A Third Folio of Shakespeare’s plays printed in 1664 has a permanent home at University of South Carolina Libraries.
The book, a gift from Chicago attorney Jeffery Leving, along with the university’s copies of the Second and Fourth folios, will provide a rare opportunity for students, faculty and other researchers. Widely regarded as the greatest writer in the English language and the world’s greatest dramatist, Shakespeare produced most of his known works between 1589 and 1613.
“Scholars spend a good deal of time working with facsimiles and digital versions of Shakespeare’s plays, so the chance to work directly with archival materials is invaluable,” says Nina Levine, professor of English and associate dean of Arts, Humanities and Social Sciences in the College of Arts and Sciences, who publishes widely on Shakespeare.
The three folios together also benefit UofSC students who will be able to study Shakespeare’s afterlife in print in the 75 years following his death, Levine adds.
Every copy of a Shakespeare Folio tells a piece of a larger story, and when these copies are brought together, interesting things start to take shape, says Greg Prickman, the Eric Weinmann librarian and director of collections for Folger Shakespeare Library in Washington, D.C.

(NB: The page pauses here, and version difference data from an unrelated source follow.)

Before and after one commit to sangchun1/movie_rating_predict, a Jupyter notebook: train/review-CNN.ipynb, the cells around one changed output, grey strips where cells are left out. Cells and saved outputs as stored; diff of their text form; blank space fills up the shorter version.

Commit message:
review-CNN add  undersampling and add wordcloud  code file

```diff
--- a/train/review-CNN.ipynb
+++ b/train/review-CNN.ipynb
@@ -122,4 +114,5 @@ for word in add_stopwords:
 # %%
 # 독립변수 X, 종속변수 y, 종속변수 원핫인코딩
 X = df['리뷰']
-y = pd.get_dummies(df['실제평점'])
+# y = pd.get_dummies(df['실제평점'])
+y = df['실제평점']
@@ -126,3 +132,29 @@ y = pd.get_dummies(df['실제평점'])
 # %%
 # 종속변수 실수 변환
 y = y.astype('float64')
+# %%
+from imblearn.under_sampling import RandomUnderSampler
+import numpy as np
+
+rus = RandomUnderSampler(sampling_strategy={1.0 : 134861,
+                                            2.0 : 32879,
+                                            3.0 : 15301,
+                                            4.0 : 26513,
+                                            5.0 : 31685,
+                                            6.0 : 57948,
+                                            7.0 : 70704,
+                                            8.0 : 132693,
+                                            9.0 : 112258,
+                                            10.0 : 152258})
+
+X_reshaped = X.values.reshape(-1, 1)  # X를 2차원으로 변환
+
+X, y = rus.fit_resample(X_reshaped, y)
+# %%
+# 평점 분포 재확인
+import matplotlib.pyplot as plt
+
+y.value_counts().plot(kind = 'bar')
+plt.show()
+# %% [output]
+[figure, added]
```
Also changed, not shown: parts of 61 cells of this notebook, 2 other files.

“The Third Folio is an important piece of the puzzle of how Shakespeare became the iconic figure he is today, and this evolution becomes apparent when the Second, Third, and Fourth folios can be studied alongside one another and their differences compared,” Prickman says.
‘Third Folio is the rarest’

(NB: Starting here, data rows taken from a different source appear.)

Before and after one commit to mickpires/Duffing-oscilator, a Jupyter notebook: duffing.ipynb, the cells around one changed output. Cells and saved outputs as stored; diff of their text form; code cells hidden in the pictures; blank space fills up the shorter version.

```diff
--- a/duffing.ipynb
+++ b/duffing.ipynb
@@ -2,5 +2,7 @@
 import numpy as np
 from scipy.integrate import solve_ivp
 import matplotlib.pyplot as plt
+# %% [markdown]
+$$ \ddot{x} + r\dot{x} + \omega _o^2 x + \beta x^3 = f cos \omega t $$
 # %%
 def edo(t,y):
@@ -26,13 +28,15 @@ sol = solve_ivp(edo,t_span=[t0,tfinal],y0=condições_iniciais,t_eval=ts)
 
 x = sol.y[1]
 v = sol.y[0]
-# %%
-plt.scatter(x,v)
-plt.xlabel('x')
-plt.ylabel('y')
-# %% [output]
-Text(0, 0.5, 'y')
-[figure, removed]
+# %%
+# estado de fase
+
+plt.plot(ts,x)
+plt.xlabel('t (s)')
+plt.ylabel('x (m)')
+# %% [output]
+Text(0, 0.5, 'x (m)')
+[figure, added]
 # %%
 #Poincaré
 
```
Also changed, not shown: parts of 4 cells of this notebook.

Many of Shakespeare’s plays, which were written to be performed, were not published during his lifetime. The First Folio, the first collected edition of Shakespeare’s works was published in 1623, seven years after his death, by two fellow actors who compiled 46 of his plays to preserve them for future generations. A Second Folio was published in 1632, and the Third Folio, which was published in 1663 and reissued in 1664, has been described as rare, compared with the Second and Fourth (1685). The reason for its rarity has been debated, but speculation is that many copies were destroyed in the Great Fire of London in 1666.
The second issue, is significant, Levine says, because it was published shortly after the theaters reopened following the Restoration, and it included seven so-called “new” plays. Shakespeare may have had a hand in some of these additional plays, but only Pericles is attributed to Shakespeare today.

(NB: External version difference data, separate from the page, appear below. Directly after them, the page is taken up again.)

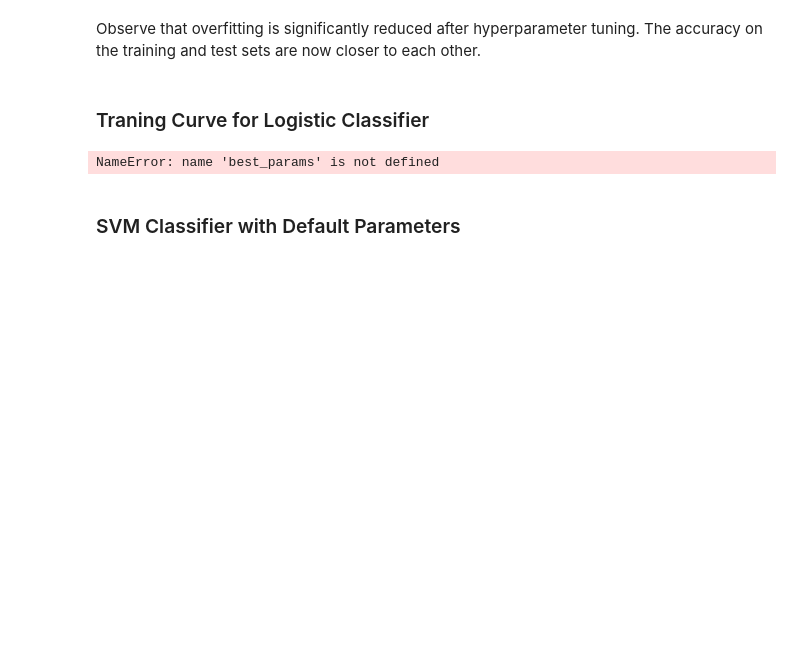
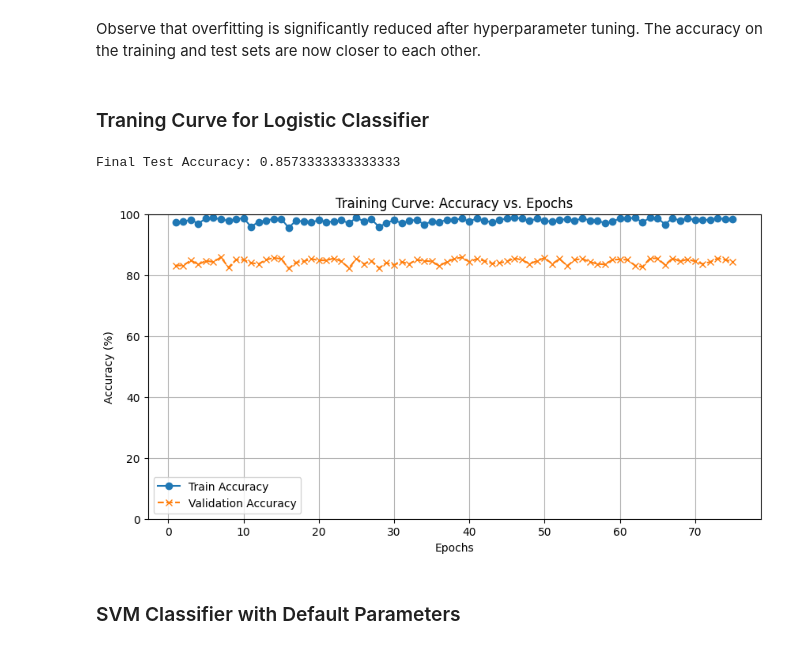
Before and after one commit to selinceydeli/Digit_Classification_Machine_Learning_Project, a Jupyter notebook: Digit_Classification_Code.ipynb, the cells around one changed output. Drawn from its saved outputs; the diff is of its cells as text; code cells hidden in the pictures; blank space fills up the shorter version.

```diff
--- a/Digit_Classification_Code.ipynb
+++ b/Digit_Classification_Code.ipynb
@@ -285,13 +302,8 @@ from sklearn.linear_model import SGDClassifier
 from sklearn.model_selection import train_test_split
 from sklearn.metrics import accuracy_score
 
-pixel_size = labeled_images.shape[1]
-data_size = labeled_images.shape[0]
-
-X = labeled_images.reshape(data_size, pixel_size * pixel_size)
-y = labeled_digits
-X_train, X_test, y_train, y_test = train_test_split(X, y, test_size=0.2, random_state=0)
-X_train, X_val, y_train, y_val = train_test_split(X_train, y_train, test_size=0.2, random_state=0) # Split further into validation dataset
+X_train_SGD, X_test, y_train_SGD, y_test = train_test_split(X, y, test_size=0.2, random_state=0)
+X_train_SGD, X_val_SGD, y_train_SGD, y_val_SGD = train_test_split(X_train_SGD, y_train_SGD, test_size=0.2, random_state=0) # Split further into validation dataset
 
 max_iters = 75
 clf = SGDClassifier(loss='log_loss', max_iter=max_iters, **best_params, tol=None, random_state=0, warm_start=True)
@@ -304,43 +316,44 @@ val_acc_best = 0
 patience_cnt = 0
 
 for epoch in range(max_iters):
-    clf.fit(X_train, y_train)  # Incremental training for writing the training curve implementation
+    clf.fit(X_train_SGD, y_train_SGD)  # Incremental training for writing the training curve implementation
 
-    y_train_pred = clf.predict(X_train)
-    y_val_pred = clf.predict(X_val)
+    y_train_pred = clf.predict(X_train_SGD)
+    y_val_pred = clf.predict(X_val_SGD)
 
-    train_acc = accuracy_score(y_train, y_train_pred) * 100
-    val_acc = accuracy_score(y_val, y_val_pred) * 100
+    train_acc = accuracy_score(y_train_SGD, y_train_pred) * 100
+    val_acc = accuracy_score(y_val_SGD, y_val_pred) * 100
 
     train_accs.append(train_acc)
     val_accs.append(val_acc)
 
     # Early stopping implementation
     if val_acc > val_acc_best:
         val_acc_best = val_acc
         patience_cnt = 0
     else:
         patience_cnt +=1
         if patience_cnt == patience:
             break
 
 y_test_pred = clf.predict(X_test)
 test_acc = accuracy_score(y_test, y_test_pred)
 print(f'Final Test Accuracy: {test_acc}')
 
 # Training curve
 plt.figure(figsize=(10, 5))
 plt.plot(range(1, len(train_accs) + 1), train_accs, label='Train Accuracy', marker='o')
 plt.plot(range(1, len(val_accs) + 1), val_accs, label='Validation Accuracy', linestyle='--', marker='x')
 plt.xlabel('Epochs')
 plt.ylabel('Accuracy (%)')
 plt.title('Training Curve: Accuracy vs. Epochs')
 plt.ylim(0, 100)
 plt.legend()
 plt.grid()
 plt.show()
 # %% [output]
-NameError: name 'best_params' is not defined
+Final Test Accuracy: 0.8573333333333333
+[figure, added]
 # %% [markdown]
 ### SVM Classifier with Default Parameters
 # %%
```
Also changed, not shown: parts of 11 cells of this notebook.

“The Third Folio is the rarest of the folios. Having one in our collection provides a more enriching classroom and research experience for students. And it puts us in very good company. Harvard, Yale, Duke, Rutgers and Emory universities all have copies,” says Tom McNally, dean of University Libraries.
Fewer than 50 copies of the Third Folio are cataloged through the Online Computer Library Center, says Elizabeth Sudduth, associate dean for special collections and director of the Irvin Department of Rare Books and Special Collections. Not all copies — such as those in private collections — are included in this global library cooperative, but it is an indication of the quantity in existence.